The BA.2 sub-lineage of Omicron, which is growing at almost 10 per cent a day, is expected to become dominant in the Republic by the end of the month, he said in his latest letter to Government.

It is already dominant in Northern Ireland, according to data published this week by UK public health authorities.

New research suggests BA.2 may cause more severe disease and is more effective in evading some of the existing protections against Covid-19.


The study from Japan, which has not been peer reviewed, found it may be as capable of causing serious illness as previous variants, such as Delta.

As well as evading vaccine immunity, it is resistant to some treatments, such as the monoclonal antibody sotrovimab, according to the lab study.

BA.2 cannot be identified without genomic sequencing of cases, but its growth can be estimated by the declining percentage of current infections that are S-gene target negative in a PCR test. The Omicron variant is S-gene target negative in tests, but the proportion of such results has declined from almost 100 per cent to 60 per cent in recent weeks as BA.2 has advanced.

Some experts have called for BA.2, which is up to 50 per cent more contagious than Omicron, to be designated as a separate variant of concern.

In his letter, Dr Holohan warns that the pandemic is not over, that levels of infection remain high and that a cohort of the population remain vulnerable to the emergence of new variants with increased transmissibility, immune escape and/or virulence.

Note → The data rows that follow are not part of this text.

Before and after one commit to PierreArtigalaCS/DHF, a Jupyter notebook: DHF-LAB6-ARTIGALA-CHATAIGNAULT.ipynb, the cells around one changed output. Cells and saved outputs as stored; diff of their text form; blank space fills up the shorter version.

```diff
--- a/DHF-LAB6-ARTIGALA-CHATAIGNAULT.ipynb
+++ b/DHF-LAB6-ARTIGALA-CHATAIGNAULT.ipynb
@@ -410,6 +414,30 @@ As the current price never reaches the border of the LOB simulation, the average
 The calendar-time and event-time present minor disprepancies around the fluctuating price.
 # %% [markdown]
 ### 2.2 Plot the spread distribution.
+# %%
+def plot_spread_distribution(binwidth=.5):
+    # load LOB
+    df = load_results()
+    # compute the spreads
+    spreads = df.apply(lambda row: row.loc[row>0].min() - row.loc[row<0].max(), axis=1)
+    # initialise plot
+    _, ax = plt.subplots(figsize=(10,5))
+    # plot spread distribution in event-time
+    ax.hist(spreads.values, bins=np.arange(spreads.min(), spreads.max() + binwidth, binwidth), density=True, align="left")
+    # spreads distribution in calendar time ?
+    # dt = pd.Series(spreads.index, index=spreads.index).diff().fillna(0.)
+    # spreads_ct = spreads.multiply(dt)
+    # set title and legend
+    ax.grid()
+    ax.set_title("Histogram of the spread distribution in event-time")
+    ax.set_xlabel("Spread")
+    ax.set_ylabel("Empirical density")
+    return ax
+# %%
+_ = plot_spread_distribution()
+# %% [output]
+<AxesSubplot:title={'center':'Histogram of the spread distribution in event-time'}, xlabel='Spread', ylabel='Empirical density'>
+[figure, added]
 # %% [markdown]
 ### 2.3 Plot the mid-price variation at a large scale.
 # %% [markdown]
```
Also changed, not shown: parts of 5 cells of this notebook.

Paul Cullen

Paul Cullen

Paul Cullen is Health Editor of The Irish Times